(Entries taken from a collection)
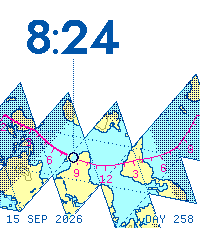
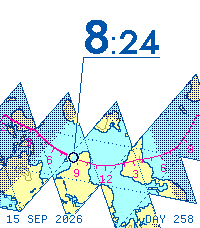
Time callout: the time in full, hung from a shoulder leader
The day strip and an optional callout on the Chart view set the time in
full with the minutes smaller on the same baseline, tied to the body by a
cartographer's elbow leader. The leader is cased in paper, breaks for
lettering and takes whichever side stays clearest. Adds 17 px and 24 px
Jost figure sizes for the callout.

Claude-Session: https://claude.ai/code/session_013jrbqnwLffJYPYurYaCgSZ

Changed region(s): [[0.12, 0.0614, 0.81, 0.4912], [0.36, 0.4912, 0.39, 0.6447]]

diff --git a/src/enroute-render.js b/src/enroute-render.js
@@ -43,7 +43,7 @@ export const CONTOURS=[500,1000,2000,3000,4000,5000],SHELF=-200;
 // above a station's horizon (about 15.6 degrees of arc).
 const EARTH=6371,ORBIT=410,MASK=5*RAD;
 export const ACQUISITION=(Math.acos(EARTH*Math.cos(MASK)/(EARTH+ORBIT))-MASK)/RAD;
-export const FIGURE={scale:40,hour:80,hourTwo:72};
+export const FIGURE={scale:40,hour:80,hourTwo:72,minute:28,callout:28,calloutMinute:20};
 // The time scale registers with the route: its hour marks stand over the
 // two stations, 120 px apart on the zoomed charts, so each minute is exactly
 // two pixels and each graduation sits over its minute on the route. The ISS
@@ -178,7 +178,7 @@ export function renderEnroute({camera,ground,relief,light:zones,plate,epoch,time
   // Tracking stations of the Mercury and Apollo networks, as small circled
   // points with their network codes. On the world band each also shows its
   // acquisition circle, as on the plotboards of the mission control rooms.
-  const stations=[],taken=[];
+  const stations=[],taken=[],type=[];
   // On a whole-orbit Fuller sheet only the stations that can hear the
   // satellite during this hour are shown, each with its acquisition circle.
   const heard=s=>camera.track.some(p=>p.hour&&dot(p.dir,direction(s.lat,s.lon))>=Math.cos(ACQUISITION*RAD));
@@ -195,7 +195,7 @@ export function renderEnroute({camera,ground,relief,light:zones,plate,epoch,time
     }
     for(let dy=-2;dy<=2;dy++)for(let dx=-2;dx<=2;dx++){const r=dx*dx+dy*dy;if(r<=5&&r>=3)plot(buf,x+dx,y+dy,ink('ink')(x,y));}
     plot(buf,x,y,ink('ink')(x,y));
-    letter(textPixels(LABEL,s.code,right?x+5:x-5-w,y+4),ink('ink'));
+    const code=textPixels(LABEL,s.code,right?x+5:x-5-w,y+4);type.push(bounds(code));letter(code,ink('ink'));
   }
   // The route, as the magenta line: bold behind the present, fine ahead,
   // dashed before and after the hour. Ticks every five minutes; the
@@ -219,14 +219,14 @@ export function renderEnroute({camera,ground,relief,light:zones,plate,epoch,time
     let nx=-(b.y-a.y)/len,ny=(b.x-a.x)/len;if(ny<0){nx=-nx;ny=-ny;}
     const hr=Math.round((p.epoch-camera.day.start)/3600000),size=hr%24===0?7:hr%3===0?5:3;
     for(let s=1;s<=size;s++)plot(buf,p.x+nx*s,p.y+ny*s,ink('route')(p.x,p.y));
-    if(hr%3===0){const hh=Number(clockParts(p.epoch,timeZone).h),label=String(clock24?(hr===24?24:hh):hh%12||12),lw=textWidth(LABEL,label);letter(textPixels(LABEL,label,Math.round(p.x+nx*9-lw/2)+1,Math.round(p.y+ny*9+9)),ink('route'),0);}
+    if(hr%3===0){const hh=Number(clockParts(p.epoch,timeZone).h),label=String(clock24?(hr===24?24:hh):hh%12||12),lw=textWidth(LABEL,label),q=textPixels(LABEL,label,Math.round(p.x+nx*9-lw/2)+1,Math.round(p.y+ny*9+9));type.push(bounds(q));letter(q,ink('route'),0);}
   }
   for(let i=1;i<track.length-1&&!camera.day;i++){
     const p=track[i];if(!p.hour)continue;const m=Math.round((p.epoch-s0.epoch)/MINUTE);
     if((p.epoch-s0.epoch)%MINUTE||m<=0||m>=60||(camera.world&&m%5))continue;
     const a=track[i-1],b=track[i+1],len=Math.hypot(b.x-a.x,b.y-a.y)||1;let nx=-(b.y-a.y)/len,ny=(b.x-a.x)/len;if(ny<0){nx=-nx;ny=-ny;}
     const size=camera.world?(m%15===0?4:2):m%15===0?6:m%5===0?4:2;for(let s=1;s<=size;s++)plot(buf,p.x+nx*s,p.y+ny*s,ink('route')(p.x,p.y));
-    if(!camera.world&&m%15===0){const label=String(m),lw=textWidth(LABEL,label);letter(textPixels(LABEL,label,Math.round(p.x+nx*8-lw/2)+1,Math.round(p.y+ny*8+9)),ink('route'),0);}
+    if(!camera.world&&m%15===0){const label=String(m),lw=textWidth(LABEL,label),q=textPixels(LABEL,label,Math.round(p.x+nx*8-lw/2)+1,Math.round(p.y+ny*8+9));type.push(bounds(q));letter(q,ink('route'),0);}
   }
   // This hour's station is a VOR: a hexagon inside a compass rose, north up.
   // The next hour is an open triangle, a reporting point.
@@ -275,6 +275,29 @@ export function renderEnroute({camera,ground,relief,light:zones,plate,epoch,time
   const outline=(solid,ring)=>{const inside=new Set(solid.map(([a,b])=>a+','+b)),near=[];for(let r=1;r<=ring;r++)near.push([r,0],[-r,0],[0,r],[0,-r]);return solid.filter(([a,b])=>near.some(([dx,dy])=>!inside.has((a+dx)+','+(b+dy))));};
   const place=(end,w)=>Math.max(4,Math.min(W-4-w,Math.round(end-w/2)));
   let hourPixels,nextSolid,index,minuteBox=null;
+  // A time callout, labelled the way a chart labels a feature: the time in
+  // full, the minutes smaller on the same baseline as on a cockpit clock,
+  // hung from a shoulder, the cartographer's elbow leader, that runs back
+  // to the body. The leader is cased with a hairline of paper so it crosses
+  // relief cleanly, and it breaks for lettering, as a printed line does.
+  const callout=({big,small,x:bx,y:by,up,reach})=>{
+    const gap=gapFor(big),colon=gapFor(big)+1,hw=runWidth(hour,big),cw=glyph(small,':').width,mw=runWidth(parts.m,small),fw=hw+colon+cw+colon+mw;
+    const fh=runHeight(big),sh=runHeight(small),sy=up?by-reach:by+reach;
+    const open=([x,y])=>!type.some(b=>x>=b.x-2&&x<b.x+b.w+2&&y>=b.y-2&&y<b.y+b.h+2);
+    // Hang the time on whichever side keeps it on the face and its leader
+    // clearest of lettering, toward the middle of the face if both do.
+    const layout=side=>{
+      const sx=bx+side*10,fx=Math.max(4,Math.min(W-4-fw,side>0?sx+2:sx-2-fw)),d=Math.hypot(sx-bx,sy-by),line=[];
+      segment({x:bx+(sx-bx)/d*9,y:by+(sy-by)/d*9},{x:sx,y:sy},(x,y)=>line.push([x,y]));segment({x:sx,y:sy},{x:side>0?fx+fw:fx-1,y:sy},(x,y)=>line.push([x,y]));
+      const shown=line.filter(open),fits=side>0?sx+2+fw<=W-4:sx-2-fw>=4;
+      return {fx,shown,score:(fits?0:1000)+(line.length-shown.length)*10+(side===(bx<W/2?1:-1)?0:1)};
+    };
+    const {fx,shown}=[layout(1),layout(-1)].sort((a,b)=>a.score-b.score)[0];
+    const fy=up?sy-3-fh:sy+3,mx0=fx+hw+colon;
+    const figure=[...figurePixels(hour,big,fx,fy),...figurePixels(':',small,mx0,fy+fh-sh),...figurePixels(parts.m,small,mx0+cw+colon,fy+fh-sh)];
+    letter(shown,ink('ink'));letter(figure,ink('ink'));
+    return {figure,box:bounds(figure)};
+  };
   if(camera.world){
     const {baseline:B,panel:P}=SCALE,sc=()=>pal.spaceInk,fill=pal.route[0];
     for(let y=0;y<P;y++)for(let x=0;x<W;x++)plot(buf,x,y,pal.space);
@@ -298,25 +321,20 @@ export function renderEnroute({camera,ground,relief,light:zones,plate,epoch,time
     }
   }else if(camera.day){
     // A whole day is too long a scale to read minutes from, so the strip
-    // carries the time in full, hours and minutes, over the body; the
-    // strip's own figures carry the rest of the day.
-    // It stands in the open paper above the net where there is room, tied
-    // to the body by a dotted leader, like a callout on a chart.
-    const time=`${hour}:${parts.m}`,size=FIGURE.scale,hw=runWidth(time,size),fh=runHeight(size);
-    const netTop=Math.max(0,Math.min(...camera.tiles.map(t=>t.box[1]))),above=my-18-fh;
-    const gy=netTop>=fh+16?Math.round((netTop-fh)/2):above>=4?above:my+18;
-    hourPixels=figurePixels(time,size,place(mx,hw),gy);nextSolid=[];letter(hourPixels,ink('ink'));
-    if(gy+fh<my-18)for(let y=gy+fh+5;y<=my-10;y+=2)plot(buf,mx,y,ink('ink')(mx,y));
-    index={x:mx,y:my};
+    // carries a time callout, in the open paper above the net where there
+    // is room, otherwise below the body.
+    const fh=runHeight(FIGURE.scale),netTop=Math.max(0,Math.min(...camera.tiles.map(t=>t.box[1]))),up=netTop>=fh+16||my-26-fh>=4;
+    const reach=netTop>=fh+16?my-(Math.round((netTop-fh)/2)+fh+3):26;
+    const c=callout({big:FIGURE.scale,small:FIGURE.minute,x:mx,y:my,up,reach});
+    hourPixels=c.figure;nextSolid=[];index={x:mx,y:my};
   }else{
     const size=hour.length>1||next.length>1?FIGURE.hourTwo:FIGURE.hour,hw=runWidth(hour,size),nw=runWidth(next,size),gy=c0.y-26-runHeight(size);
     hourPixels=figurePixels(hour,size,place(c0.x,hw),gy);nextSolid=figurePixels(next,size,place(c1.x,nw),gy);
     letter(hourPixels,ink('ink'));letter(outline(nextSolid,2),ink('ink'));
     index={x:ix,y:c0.y};
     if(readout){
-      // Optional digital minute, set plainly over the body.
-      const lw=textWidth(LABEL,parts.m),lx=Math.max(4,Math.min(W-4-lw,Math.round(mx-lw/2)));
-      letter(textPixels(LABEL,parts.m,lx,c0.y-11),ink('mark'),1);minuteBox={x:lx,y:c0.y-19,w:lw,h:8};
+      // Optional time callout, under the route, clear of the hour figures.
+      minuteBox=callout({big:FIGURE.callout,small:FIGURE.calloutMinute,x:mx,y:my,up:false,reach:26}).box;
     }
   }
   // Margins: the ISS archive and altitude; otherwise the date in the chart's
@@ -334,7 +352,7 @@ export function renderEnroute({camera,ground,relief,light:zones,plate,epoch,time
     margin(`${String(d.day).padStart(2,'0')} ${MONTHS[d.month-1]} ${d.year}`,`DAY ${String(d.dayOfYear).padStart(3,'0')}`,H-5,ink('ink'));
   }
   return {buf,marker:{x:p.x,y:p.y,lat:body.lat,lon:body.lon},stations,
-    figure:{hour,minute:parts.m,next,time:camera.day?`${hour}:${parts.m}`:null,box:bounds(hourPixels),nextBox:bounds(nextSolid),index,scale:{x0:X0,x1:X1},readout:minuteBox},rose:camera.world?null:{...c0,r:20}};
+    figure:{hour,minute:parts.m,next,time:camera.day||readout?`${hour}:${parts.m}`:null,box:bounds(hourPixels),nextBox:bounds(nextSolid),index,scale:{x0:X0,x1:X1},readout:minuteBox},rose:camera.world?null:{...c0,r:20}};
 }
 // The calendar date where the watch is, and its day of the year.
 const dateFormats=new Map();

diff --git a/index.html b/index.html
@@ -9,10 +9,10 @@
 <fieldset><legend>Follow</legend><div class="segmented"><button data-body="sun" aria-pressed="true">Sun</button><button data-body="moon" aria-pressed="false">Moon</button><button data-body="iss" aria-pressed="false">ISS archive</button></div><p class="help" id="body-note"></p></fieldset>
 <fieldset id="live-satellites"><legend>Live satellites</legend><div class="live-row"><select id="sat-select" aria-label="Satellite"></select><button id="sat-track">Track now</button></div><p class="help" id="sat-status">Current orbital elements come from CelesTrak, at most once every two hours per satellite, and are used only within three days of their own epoch.</p></fieldset>
 <fieldset id="moon-light"><legend>Moonlight</legend><div class="segmented"><button data-observation="day" aria-pressed="true">By day</button><button data-observation="dusk" aria-pressed="false">Nightfall</button><button data-observation="night" aria-pressed="false">By night</button></div><p class="help">The same Moon over three evenings. On the paper plates, night is a printed dot tint that deepens through civil twilight.</p></fieldset>
-<fieldset><legend>Projection</legend><div class="segmented"><button data-projection="chart" aria-pressed="true">Chart</button><button data-projection="fuller" aria-pressed="false">Rolling Fuller</button></div><p class="help" id="projection-note">A spike: the icosahedron rolls along the route, printing each face as it touches down, and floats as a net on the paper: the route’s faces and their true neighbours, with no cuts. Time runs left to right; the compass rose shows where north is. The Sun and Moon show their whole local day as one rolled strip, with the time in full over it.</p></fieldset>
+<fieldset><legend>Projection</legend><div class="segmented"><button data-projection="chart" aria-pressed="true">Chart</button><button data-projection="fuller" aria-pressed="false">Rolling Fuller</button></div><p class="help" id="projection-note">A spike: the icosahedron rolls along the route, printing each face as it touches down, and floats as a net on the paper: the route’s faces and their true neighbours, with no cuts. Time runs left to right; the compass rose shows where north is. The Sun and Moon show their whole local day as one rolled strip, with a time callout over it.</p></fieldset>
 <fieldset><legend>Plate</legend><div id="enroute-plates" class="theme-options"></div></fieldset>
-<fieldset><legend>Read the chart</legend><p class="help">The hour figures stand over their stations: this hour solid over its compass rose, the next outlined over its reporting point. Between them the magenta route is a graduated scale, two pixels a minute, with longer marks at five and fifteen minutes and the quarters numbered. The Sun or Moon symbol is the index; the bold line behind it is the hour already flown. On the ISS world view the same scale is set in a panel above the map, with a triangular index. A plain minute figure can be added under Clock. Contours fall every 1,000 m, dotted at 500 m; offshore, the dotted blue line is the 200 m edge of the continental shelf. Three-letter codes are the tracking stations of NASA’s Mercury and Apollo networks. The margin carries the date and its day of the year.</p></fieldset>
-<details class="art-options"><summary>Clock</summary><div><label class="select-label" for="enroute-zone">Clock zone<select id="enroute-zone"><option value="America/New_York">Eastern time</option><option value="UTC">UTC</option><option value="Europe/London">London</option><option value="Asia/Kolkata">Kolkata</option></select></label><label class="art-checkbox"><input type="checkbox" id="enroute-24"> 24-hour figures</label><label class="art-checkbox"><input type="checkbox" id="enroute-readout"> Minute figure over the index</label></div></details><div class="art-study-date"><span id="enroute-date"></span><span>FROZEN STUDY</span></div></aside></section>
+<fieldset><legend>Read the chart</legend><p class="help">The hour figures stand over their stations: this hour solid over its compass rose, the next outlined over its reporting point. Between them the magenta route is a graduated scale, two pixels a minute, with longer marks at five and fifteen minutes and the quarters numbered. The Sun or Moon symbol is the index; the bold line behind it is the hour already flown. On the ISS world view the same scale is set in a panel above the map, with a triangular index. Under Clock, a time callout can give the time in full, hung from a leader to the body. Contours fall every 1,000 m, dotted at 500 m; offshore, the dotted blue line is the 200 m edge of the continental shelf. Three-letter codes are the tracking stations of NASA’s Mercury and Apollo networks. The margin carries the date and its day of the year.</p></fieldset>
+<details class="art-options"><summary>Clock</summary><div><label class="select-label" for="enroute-zone">Clock zone<select id="enroute-zone"><option value="America/New_York">Eastern time</option><option value="UTC">UTC</option><option value="Europe/London">London</option><option value="Asia/Kolkata">Kolkata</option></select></label><label class="art-checkbox"><input type="checkbox" id="enroute-24"> 24-hour figures</label><label class="art-checkbox"><input type="checkbox" id="enroute-readout"> Time callout</label></div></details><div class="art-study-date"><span id="enroute-date"></span><span>FROZEN STUDY</span></div></aside></section>
 <section class="compare"><div class="section-heading"><p class="eyebrow">AT READING SIZE</p><p>One display pixel per pixel. The same minute on each plate.</p></div><div id="enroute-proofs" class="comparison-grid"></div></section>
 <section class="reading art-reading"><article><p class="eyebrow">THE CHART</p><h2>Real ground, lightly drawn.</h2><p>Relief comes from NOAA’s ETOPO1 and the USGS GMTED2010 elevation models, generalized and contoured like a jet navigation chart. The continental shelf edge is the real 200 m depth line. Small crosses mark every five degrees, and degree ticks run around the edge like a neatline.</p></article><article><p class="eyebrow">THE ROUTE</p><h2>Two fixes and a magenta line.</h2><p>This hour is a VOR in its compass rose; the next is a reporting point. The route is the magenta line pilots follow on every modern display. The route itself is graduated like a ruler, a mark every minute between the two fixes; the body on it is the index.</p></article><article><p class="eyebrow">THE NETWORK</p><h2>Where the astronauts were heard.</h2><p>Codes like TAN, CRO and GDS mark stations of the Mercury and Apollo tracking networks. For the ISS, each carries its acquisition circle, the reach of a low orbit, as drawn on the world maps of the first mission control rooms.</p></article></section>
 <details class="technical"><summary>About this working study</summary><div><p>This is a browser design study, not an installable watchface. Every watch pixel is one of the display’s 64 RGB222 colors. The map is north-up and equidistant cylindrical; for the Sun and Moon the hour’s two stations sit 120 pixels apart, directly under the time scale’s hour marks, and the ISS, which travels about 240° of longitude in an hour, is shown on a world band. Scenes are frozen until you interact: there is no animation loop, polling, geolocation or sensor use.</p><p>Coastlines are Natural Earth 1:50m land. Relief is a quarter-degree grid built from the AWS Open Data Terrain Tiles at zoom 3, whose sources there are NOAA ETOPO1 and USGS GMTED2010, both public domain; heights are smoothed before contouring and are not for navigation. Day, civil twilight and night come from the calculated Sun at the selected minute. Tracking-station positions are approximate, from public histories of the networks. Acquisition circles show where a 410 km orbit rises five degrees above each station’s horizon, about 15.6° of arc.</p><p>Sun and Moon positions come from Astronomy Engine. The “ISS archive” view uses a bounded June 5, 2019 element set from Satellite.js. Live satellites use current element sets fetched from CelesTrak by this page (at most once every two hours per satellite, and only within three days of their epoch) and propagated with SGP4. Figures are Jost, after Futura; chart lettering is Departure Mono by Helena Zhang; headlines are Michroma, after Microgramma. All three are SIL OFL 1.1. <a href="./NOTICE.txt">Sources and credits</a>.</p><p id="enroute-diagnostics"></p><p>Other studies: <a href="./study-05.html">chart</a> · <a href="./study-04.html">Shorelight</a> · <a href="./study-03.html">two-ink atlas</a> · <a href="./study-02.html">sculptural globe</a> · <a href="./study-01.html">orbital explorer</a>.</p></div></details>

diff --git a/tools/generate-enroute-font.py b/tools/generate-enroute-font.py
@@ -12,7 +12,7 @@ from PIL import Image, ImageDraw, ImageFont
 
 root = Path(__file__).resolve().parent.parent
 WEIGHT = 600
-HEIGHTS = {'40': 34, '72': 49, '80': 55}  # scale panel (ISS); two-digit and single-digit hours on the chart
+HEIGHTS = {'20': 17, '28': 24, '40': 34, '72': 49, '80': 55}  # callout minutes and hours; scale panel (ISS); two-digit and single-digit hours on the chart
 
 
 def font(size):

diff --git a/docs/STUDY-06.md b/docs/STUDY-06.md
@@ -11,7 +11,7 @@ The Study 05 chart, redrawn in the language of aeronautical charts and of NASA's
 - **Graticule.** Small crosses every 5° (30° on the ISS world band). Degree ticks run around the edge of the map like a chart's neatline, with a longer tick every 5°.
 - **The route.** The magenta line, which pilots follow on every glass cockpit. It is bold behind the marker, fine ahead and dashed before and after the hour. Ticks mark five minutes, with longer ticks labelled 15, 30 and 45 at the quarters, as on a plotted ground track.
 - **Fixes.** This hour's station is a VOR: a hexagon inside a compass rose, with 30° ticks, longer cardinal ticks and a north arrowhead. The next hour is an open triangle, a reporting point. The map is north-up, so the rose shows true north, not magnetic variation.
-- **The time scale.** On the Sun and Moon charts the route itself is the scale. The hour's two stations sit exactly 120 px apart, so each minute is exactly two pixels along the magenta line. There is a graduation every minute, longer marks every five and fifteen minutes, and the quarters are numbered 15, 30 and 45 beneath. The body's own symbol is the index moving along it. The two hour figures stand in the chart over their stations at one size and on one baseline: this hour solid over its compass rose, the next outlined over its reporting point. The figures, graduations and symbols read as one drawing. On the ISS world band the same reading is set in a panel above the map, built like an instrument tape: 180 px for the hour, three pixels a minute, tall hour marks under the figures and a solid triangular index, running the way the route runs. An optional plain minute figure can be set over the index. The earlier radar-style data block, the minutes raised beside the hour and a separate scale panel over the zoomed charts were all tried and dropped.
+- **The time scale.** On the Sun and Moon charts the route itself is the scale. The hour's two stations sit exactly 120 px apart, so each minute is exactly two pixels along the magenta line. There is a graduation every minute, longer marks every five and fifteen minutes, and the quarters are numbered 15, 30 and 45 beneath. The body's own symbol is the index moving along it. The two hour figures stand in the chart over their stations at one size and on one baseline: this hour solid over its compass rose, the next outlined over its reporting point. The figures, graduations and symbols read as one drawing. On the ISS world band the same reading is set in a panel above the map, built like an instrument tape: 180 px for the hour, three pixels a minute, tall hour marks under the figures and a solid triangular index, running the way the route runs. An optional **time callout** gives the time in full below the route, labelled the way a chart labels a feature. The minutes are set smaller than the hour on the same baseline, as on a cockpit clock, and the time hangs from a shoulder, the cartographer's elbow leader, that runs back to the body. The leader is cased with a hairline of paper so it crosses relief cleanly. It breaks for lettering, as a printed line does, and takes whichever side keeps it clearest. A pointer with an arrowhead, a VFR-style pennant and a plain dotted line were also tried; at this pixel size the arrowhead and pennant are too small to read, and the dotted line was too plain. The earlier radar-style data block, the minutes raised beside the hour and a separate scale panel over the zoomed charts were all tried and dropped.
 - **Date.** The zoomed views print the local date and its day of the year in the bottom margin (`27 SEP 2026 · DAY 270`). The day of the year is how Mission Control's clocks counted days. The ISS margin keeps its archive date and altitude.
 - **The present.** The body's own symbol: ☉ for the Sun, the Moon in its calculated phase, or a small station for the ISS.
 - **The network.** Twenty-four stations of the Mercury (1961–63) and Apollo (1967–75) tracking networks, drawn as circled points with their network codes. Examples include TAN (Tananarive, Madagascar), ZZB (Zanzibar), CRO (Carnarvon) and GDS (Goldstone). When labels would collide, the station earlier in the list wins.
@@ -42,7 +42,7 @@ The spike (`src/roll.js`, *Projection → Rolling Fuller* on the page) rolls the
 
 The current version is a **floating net**, a true net of the icosahedron grown from the route. The faces the route rolls over come first; then up to two rings of neighbours are added, nearest the middle of the hour first. Each face is printed at most once, so no place ever appears beside a copy of itself, and a face joins only where it truly meets every face already printed beside it. Neighbouring faces are therefore always consecutive on the globe, and the net contains no cuts at all. A satellite's strip is also kept under one lap (the hour plus ten minutes either side, against the ISS's 92-minute orbit), so the route never rolls back over its own faces. Folds inside it are quiet dotted lines, its outline is inked, and the rest of the view is plain paper (or dark glass on the Plotboard). The camera turns the net so the hour runs left to right like a ruler, and the compass rose points to true north, because north is no longer up. On a whole-orbit net only the 2,000 m and 4,000 m contours remain, and only the tracking stations that can hear the satellite during this hour are drawn, each with its acquisition circle.
 
-It suits satellites best. On the Gray–Fuller faces great circles are nearly straight, so an ISS hour, about 240° of orbit, unrolls into a zigzag band of four or five faces, with the orbit as a near-straight graduated line through the middle. Small kinks remain at face edges, because the transform is not exactly gnomonic and the Earth turns beneath the orbit. For the Sun and Moon an hour covers only part of one face, so on the Fuller sheet they show the **whole local day** instead, midnight to midnight. That is 23 or 25 hours across a daylight-saving change. The day rolls out as a band of the net running left to right, with a tick every hour, the hours numbered every three and the two midnights marked longest. The day so far is bold, and the body is the index. A day is too long a scale to read minutes from, so the time is given in full, hours and minutes (4:24), in the open paper above the net. A dotted leader ties it to the body, like a callout on a chart. When the net leaves no room above, the time sits over the body instead. Near an equinox the Sun's day is almost a great circle and lies nearly straight. The Moon's, or the Sun's near a solstice, runs well away from the equator, and a circle of latitude unrolls as an arc, the way a cone flattens into a fan. The view therefore fits the whole arc, not just its chord.
+It suits satellites best. On the Gray–Fuller faces great circles are nearly straight, so an ISS hour, about 240° of orbit, unrolls into a zigzag band of four or five faces, with the orbit as a near-straight graduated line through the middle. Small kinks remain at face edges, because the transform is not exactly gnomonic and the Earth turns beneath the orbit. For the Sun and Moon an hour covers only part of one face, so on the Fuller sheet they show the **whole local day** instead, midnight to midnight. That is 23 or 25 hours across a daylight-saving change. The day rolls out as a band of the net running left to right, with a tick every hour, the hours numbered every three and the two midnights marked longest. The day so far is bold, and the body is the index. A day is too long a scale to read minutes from, so the day strip always carries the time callout, set larger, in the open paper above the net. When the net leaves no room above, the callout hangs below the body instead. Near an equinox the Sun's day is almost a great circle and lies nearly straight. The Moon's, or the Sun's near a solstice, runs well away from the equator, and a circle of latitude unrolls as an arc, the way a cone flattens into a fan. The view therefore fits the whole arc, not just its chord.
 
 ![Rolling Fuller spike proofs](screenshots/study-06-fuller-contact-sheet.png)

How to complete this task:
Bring together all lines in the records where the word "runHeight" is found.

Solved problem:
+    const fh=runHeight(big),sh=runHeight(small),sy=up?by-reach:by+reach;
-    const time=`${hour}:${parts.m}`,size=FIGURE.scale,hw=runWidth(time,size),fh=runHeight(size);
+    const fh=runHeight(FIGURE.scale),netTop=Math.max(0,Math.min(...camera.tiles.map(t=>t.box[1]))),up=netTop>=fh+16||my-26-fh>=4;
     const size=hour.length>1||next.length>1?FIGURE.hourTwo:FIGURE.hour,hw=runWidth(hour,size),nw=runWidth(next,size),gy=c0.y-26-runHeight(size);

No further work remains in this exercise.